That depth got tested when Wendell Carter went out with a broken bone in his left hand five games into the season. The Magic were going to have to rally without their starting big man and defensive anchor.
The team has stood tall though. The Magic's center depth has come through thanks to some strong play from Goga Bitadze.
Since Bitadze has stepped into the starting role at center for the Magic, it has paid dividends for him and the team thanks to his shot-blocking and rebounding. It has helped to keep the team's identity as one of the top defensive teams in the league and it has earned him lots of time on the floor.
Bitadze has replaced Carter in the starting role for the last 18 games and has been a strong presence. The Magic have gone 13-5 most importantly, with Bitadze averaging 8.1 points and 6.8 rebounds per game in 23.9 minutes per game as a starter.
He has found himself to be one of the more prominent rebounders on the team. He is behind only Paolo Banchero in rebounds per game on the team and is responsible for collecting 31.8 percent of the team's total rebounds while snagging 44.6 percent of Orlando's offensive rebounds.
This in turn leads to the high-scoring opportunities he has around the rim with 76.6 percent of his points coming from within the paint.
Bitadze is a bit limited offensively, relying on rolls to the basket and putbacks. He does not have much he can do on the perimeter -- although he is a better passer than everyone gives him credit for.
Bitadze's scoring has been something to take note of in the past few games. Against the Detroit Pistons and Cleveland Cavaliers, he dropped 13 and 15 points respectively while shooting 12 for 15 (80 percent) from the field in those two combined games.
He has simply made teams pay for leaving him open around the basket and loading up against Paolo Banchero and Franz Wagner. And he has taken advantage of the opportunities he gets when the ball swings to him.
Even with Wendell Carter in tow, the Magic had a weakness with rim protection despite the Magic's emphasis on defending the paint. Last year, Moe Wagner, the team's backup center, had the worst field goal percentage defended at the rim among centers who played at least 41 games.
Carter could protect the rim, but the Magic were not a shot-blocking team. Last year, Orlando averaged 4.7 blocks per game, 15th in the league.

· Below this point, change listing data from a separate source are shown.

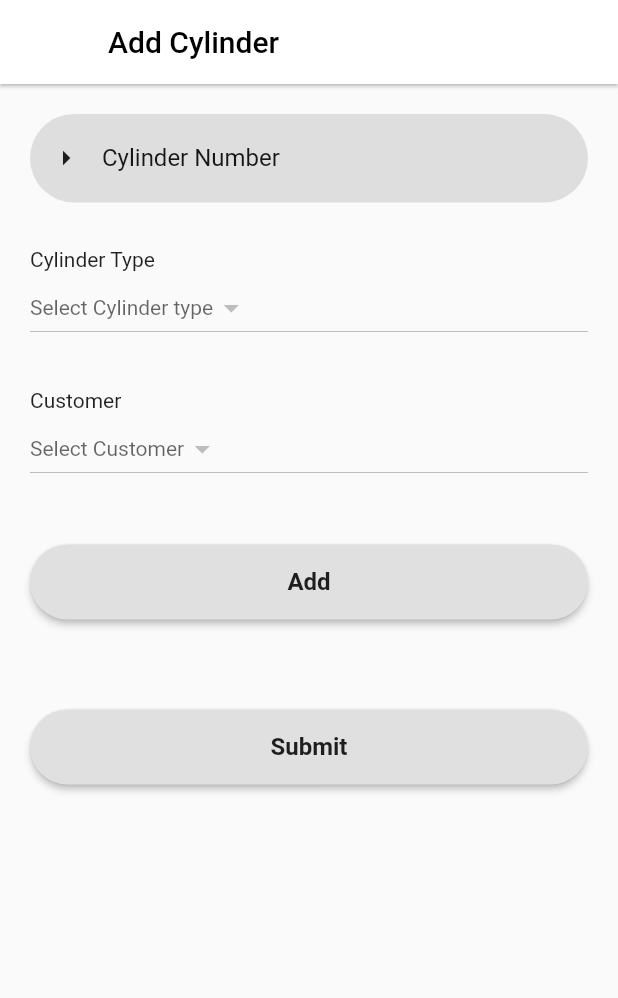
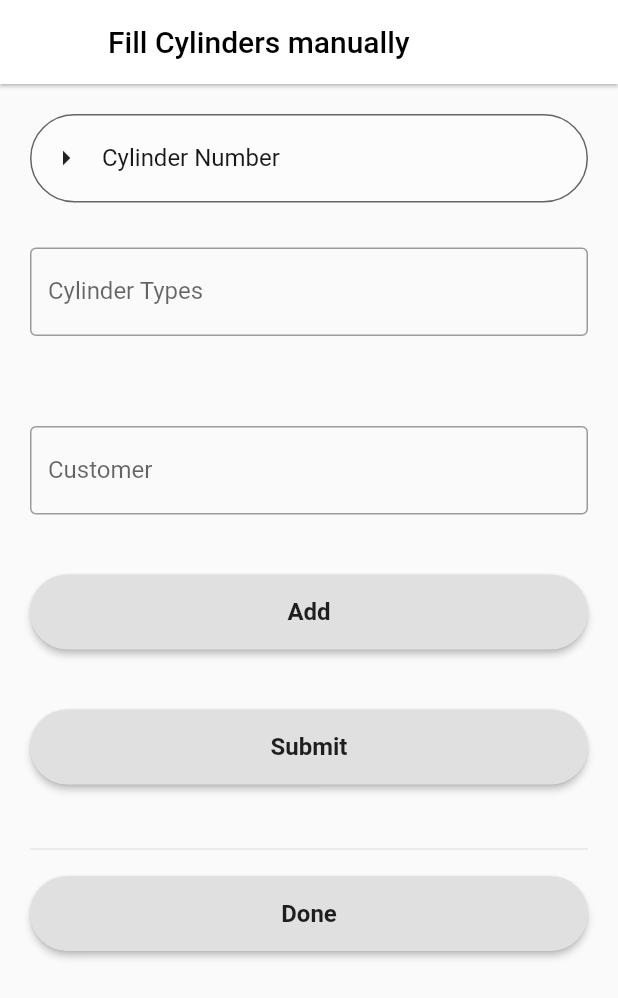
Before and after one commit to Sufiyankallada/flutterapp, a Flutter app: the FillCylinders screen opened directly with empty values, after a tap on "Manual Entries", on a phone screen of 412 x 824 dp. Shown: the top 998 px of the screen. Run offline on Flutter 3.47's test engine with Material 2 defaults, Android fonts, the phone set to English and light mode, and no system bars; drawn by our look-alikes of flutter_typeahead; our stand-ins replace fluttertoast; missing offline and left inert: flutter_beep, qr_code_scanner; network calls fail.

Commit message:
completed fillcylinders (both qr and mannually)

```diff
--- a/lib/fillcylinder_mannually.dart
+++ b/lib/fillcylinder_mannually.dart
@@ -1,7 +1,9 @@
 // ignore_for_file: prefer_const_constructors, prefer_const_literals_to_create_immutables
 
 import 'package:flutter/material.dart';
+import 'package:flutter_typeahead/flutter_typeahead.dart';
 import 'package:oru_app/fillcylinders.dart';
+import 'package:oru_app/functions.dart';
 
 import 'package:oru_app/reusables.dart';
 import 'dart:convert';
@@ -9,9 +11,8 @@ import 'package:http/http.dart' as http;
 
 class FillMannually extends StatefulWidget {
   String accessToken;
-  List qrList;
-  FillMannually(
-      {super.key, Key? mykey, required this.qrList, required this.accessToken});
+
+  FillMannually({super.key, Key? mykey, required this.accessToken});
 
   @override
   State<FillMannually> createState() => _FillMannuallyState();
@@ -20,9 +21,20 @@ class FillMannually extends StatefulWidget {
 class _FillMannuallyState extends State<FillMannually> {
   TextEditingController cylinderNumber = TextEditingController();
   List<String> cylinderTypes = [];
-  List<String> customer = [];
-  String dropDownvalueCylinder = "Select Cylinder type";
+  List<String> customerName = [];
+  String dropDownvalueCylinder = "";
   String dropDownvalueCustomer = "Select Customer";
+  List customerID = [];
+  List cylinderTypeId = [];
+  TextEditingController cylinderController = TextEditingController();
+  TextEditingController customerController = TextEditingController();
+
+  List cylinderNumbersTyped = [];
+  List cylinderTypesTyped = [];
+
+  List cylinderID = [];
+
+  bool cancel = false;
 
   @override
   void initState() {
@@ -37,7 +49,7 @@ class _FillMannuallyState extends State<FillMannually> {
     return Scaffold(
       appBar: AppBar(
         title: const Text(
-          "Add Cylinder",
+          "Fill Cylinders manually",
           style: TextStyle(color: Colors.black),
         ),
       ),
@@ -50,74 +62,157 @@ class _FillMannuallyState extends State<FillMannually> {
             const SizedBox(
               height: 30,
             ),
-            const Text("Cylinder Type"),
-            DropdownButton<String>(
-              items: cylinderTypes.map((String value) {
-                return DropdownMenuItem<String>(
-                  value: value,
-                  child: Text(value),
+            TypeAheadField(
+              textFieldConfiguration: TextFieldConfiguration(
+                  decoration: InputDecoration(
+                    hintText: dropDownvalueCylinder,
+                    border: OutlineInputBorder(),
+                    labelText: "Cylinder Types",
+                  ),
+                  controller: cylinderController),
+              suggestionsCallback: (String pattern) async {
+                return cylinderTypes
+                    .where((item) =>
+                        item.toLowerCase().contains(pattern.toLowerCase()))
+                    .toList();
+              },
+              itemBuilder: (BuildContext context, String suggestion) {
+                return ListTile(
+                  title: Text(suggestion),
                 );
-              }).toList(),
-              onChanged: (value) {
+              },
+              onSuggestionSelected: (String suggestion) {
                 setState(() {
-                  dropDownvalueCylinder = value.toString();
+                  dropDownvalueCylinder = suggestion;
+                  cylinderController.text = suggestion;
                 });
               },
-              hint: Text(dropDownvalueCylinder),
-              dropdownColor: const Color.fromARGB(255, 255, 255, 255),
-              style: const TextStyle(color: Colors.black),
-              borderRadius: const BorderRadius.all(Radius.elliptical(10, 10)),
             ),
-            const SizedBox(
-              height: 30,
+            SizedBox(
+              height: 60,
             ),
-            const Text("Customer"),
-            DropdownButton<String>(
-              items: customer.map((String value) {
-                return DropdownMenuItem<String>(
-                  value: value,
-                  child: Text(
-                    value,
-                    maxLines: null,
-                    overflow: TextOverflow.visible,
+            TypeAheadField(
+              textFieldConfiguration: TextFieldConfiguration(
+                  decoration: InputDecoration(
+                    hintText: dropDownvalueCustomer,
+                    border: OutlineInputBorder(),
+                    labelText: "Customer",
                   ),
+                  controller: customerController),
+              suggestionsCallback: (String pattern) async {
+                return customerName
+                    .where((item) =>
+                        item.toLowerCase().contains(pattern.toLowerCase()))
+                    .toList();
+              },
+              itemBuilder: (BuildContext context, String suggestion) {
+                return ListTile(
+                  title: Text(suggestion),
                 );
-              }).toList(),
-              onChanged: (value) {
+              },
+              onSuggestionSelected: (String suggestion) {
                 setState(() {
-                  dropDownvalueCustomer = value.toString();
+                  dropDownvalueCustomer = suggestion;
+                  customerController.text = suggestion;
                 });
               },
-              hint: Text(
-                dropDownvalueCustomer,
-              ),
-              dropdownColor: const Color.fromARGB(255, 255, 255, 255),
-              style: const TextStyle(color: Colors.black),
-              borderRadius: const BorderRadius.all(Radius.elliptical(10, 10)),
-              elevation: 4,
             ),
             const SizedBox(
               height: 30,
             ),
             buttons(context, "Add", () {
-              widget.qrList.add(cylinderNumber.text);
+              if (cylinderNumber.text != "" && dropDownvalueCylinder != "") {
+                setState(() {
+                  cylinderNumbersTyped.add(cylinderNumber.text);
+                  cylinderTypesTyped.add(dropDownvalueCylinder);
+                });
+              }
             }),
             SizedBox(
-              height: 30,
+              height: 10,
             ),
+            ListView.builder(
+                scrollDirection: Axis.vertical,
+                shrinkWrap: true,
+                itemCount: cylinderNumbersTyped.length,
+                itemBuilder: (context, index) {
+                  return Column(
+                    children: [
+                      Card(
+                        elevation: 2,
+                        child: ListTile(
+                          title: Text(cylinderNumbersTyped[index]),
+                          subtitle: Text(cylinderTypesTyped[index]),
+                          tileColor: Colors.white70,
+                          trailing: GestureDetector(
+                            onTap: () {
+                              setState(() {
+                                cylinderNumbersTyped.removeAt(index);
+                              });
+                            },
+                            child: Icon(
+                              Icons.remove_circle,
+                              color: Colors.red[700],
+                              size: 30,
+                            ),
+                          ),
+                        ),
+                      ),
+                      const SizedBox(
+                        height: 10,
+                      )
+                    ],
+                  );
+                }),
             buttons(context, "Submit", () {
+              for (int i = 0; i < cylinderNumbersTyped.length; i++) {
+                fetchCylinderIdMannually(
+                    widget.accessToken,
+                    cylinderNumbersTyped[i],
+                    cylinderTypeId[
+                        cylinderTypes.indexOf(cylinderTypesTyped[i])]);
+              }
+              makePostRequestToFill(widget.accessToken, cylinderID, 40);
+
+              setState(() {
+                if (cylinderNumbersTyped.isNotEmpty) {
+                  cancel = true;
+                } else {
+                  cancel = false;
+                }
+                cylinderID.clear();
+                cylinderNumbersTyped.clear();
+                cylinderTypesTyped.clear();
+              });
+            }),
+            SizedBox(
+              height: 15,
+            ),
+            cancel
+                ? buttons(context, "cancel", () {
+                    setState(() {
+                      cylinderID.clear();
+                      cylinderNumbersTyped.clear();
+                      cylinderTypesTyped.clear();
+                      cancel = false;
+                    });
+                  })
+                : Divider(),
+            buttons(context, "Done", () {
               Navigator.pushReplacement(
                   context,
                   MaterialPageRoute(
                       builder: (context) => FillCylinders(
-                          qrList: widget.qrList,
-                          accessToken: widget.accessToken)));
+                          qrList: [], accessToken: widget.accessToken)));
             }),
           ],
         ),
       ),
     );
   }
+
+  //--------------------------------------------------------------------------
+  //API Functions below
 
   Future<void> fetchCylinderDetails() async {
     const url = 'http://soc-erp.showcase.code7.in/api/cylinder-types';
@@ -131,6 +226,7 @@ class _FillMannuallyState extends State<FillMannually> {
 
       for (Map i in data['types']) {
         cylinderTypes.add(i['name']);
+        cylinderTypeId.add(i['id']);
       }
     } else {
       // Handle error
@@ -148,10 +244,60 @@ class _FillMannuallyState extends State<FillMannually> {
       final data = jsonDecode(response.body);
 
       for (Map i in data['customers']) {
-        customer.add(i['name']);
+        customerName.add(i['name']);
+        customerID.add(i['id']);
       }
     } else {
       // Handle error
     }
   }
+
+  Future<void> fetchCylinderIdMannually(
+      String accessToken, String number, int type) async {
+    String types = type.toString();
+    final String apiUrl =
+        'http://soc-erp.showcase.code7.in/api/cylinder?number=$number&type=$types';
+
+    final response = await http.get(Uri.parse(apiUrl), headers: {
+      'Authorization': 'Bearer $accessToken',
+      'Content-Type': 'application/json',
+    });
+
+    if (response.statusCode == 200) {
+      final data = jsonDecode(response.body);
+      cylinderID.add(data['cylinder']['id']);
+
+      // print(cylinderID);
+      // Process data
+    } else {
+      toast("Cylinder number and type does not match");
+    }
+  }
+
+  void makePostRequestToFill(
+      String accessToken, List cylinderId, int purity) async {
+    if (!cylinderId.isEmpty) {
+      var url = Uri.parse('http://soc-erp.showcase.code7.in/api/fill');
+
+      var requestBody = jsonEncode({
+        "purity": purity,
+        "cylinders": cylinderId,
+        "manual-cylinders": [],
+        "remarks": "string"
+      });
+
+      var response = await http.post(url, body: requestBody, headers: {
+        'Authorization': 'Bearer $accessToken',
+        'Content-Type': 'application/json'
+      });
+
+      //print('Response status: ${response.statusCode}');
+      if (response.statusCode != 200) {
+        toast("Error in make postreq to fill in mannully page");
+      } else {
+        toast("submitted");
+        setState(() {});
+      }
+    }
+  }
 }
--- a/lib/fillcylinders.dart
+++ b/lib/fillcylinders.dart
@@ -159,7 +159,6 @@ class _FillCylindersState extends State<FillCylinders> {
                   MaterialPageRoute(
                       builder: (context) => FillMannually(
                             accessToken: widget.accessToken,
-                            qrList: widget.qrList,
                           )),
                 );
               },
--- a/lib/reusables.dart
+++ b/lib/reusables.dart
@@ -21,10 +21,10 @@ TextField reusableTextField(String text, IconData icon, bool isPassword,
       ),
       filled: true,
       floatingLabelBehavior: FloatingLabelBehavior.never,
-      fillColor: Colors.grey.withOpacity(0.3),
+      fillColor: Colors.white.withOpacity(0.3),
       border: OutlineInputBorder(
         borderRadius: BorderRadius.circular(30),
-        borderSide: const BorderSide(width: 0, style: BorderStyle.none),
+        borderSide: const BorderSide(width: 1, style: BorderStyle.none),
       ),
     ),
     keyboardType:
--- a/pubspec.yaml
+++ b/pubspec.yaml
@@ -41,6 +41,7 @@ dependencies:
   dropdown_search: ^5.0.6
   fluttertoast: ^8.2.1
   flutter_beep: ^1.0.0
+  flutter_typeahead: ^4.3.7
 
 dev_dependencies:
   flutter_test:
```
Also changed, not shown: pubspec.lock.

However, Orlando has now jumped into the top half of the league this season in blocks. Bitadze has a big hand in that.
As of right now, he is averaging 1.7 blocks per game with five games of at least four blocks. The team is 12th in the league with 5.6 blocks per game.
Bitadze is the clear leader in that stat for the Magic. The blocks in the past two games have been just as good as Bitadze's scoring as he has eight in the combined two matchups against Detroit and Cleveland.
The Magic ended up holding both of those teams to less than 95 points as they seemed to get back to their defensive ways.
Bitadze has been generally strong defending the rim too. According to data from Second Spectrum, Bitadze gives up 51.8 percent shooting at the rim, a mark that trails only Wendell Carter (39.4 percent) and Jonathan Isaac (45.5 percent) among regular rotation players.
Orlando as a team is ranked fifth in the league giving up 60.5 percent shooting at the rim -- compared to fourth last year at 68.4 percent.
These totals along with all the others coming during the 18 starts Bitadze has made have led to him having more than half of Orlando's total blocks this season. This is the highest percentage of blocks he has had for his team since his days with the Indiana Pacers.
Bitadze may see a drop in minutes with Carter's incoming return to the floor. But his impact during the first month and a half of the season has to be applauded as it has been big for Orlando to keep themselves competitive in the NBA as a defensively sound team. His rebounding has also been good enough to help create chances for himself and his teammates.
All in all, his impact has been big in getting the Magic to be a top team in the Eastern Conference at this point and time. His play has earned him more playing time not only now, but also down the road.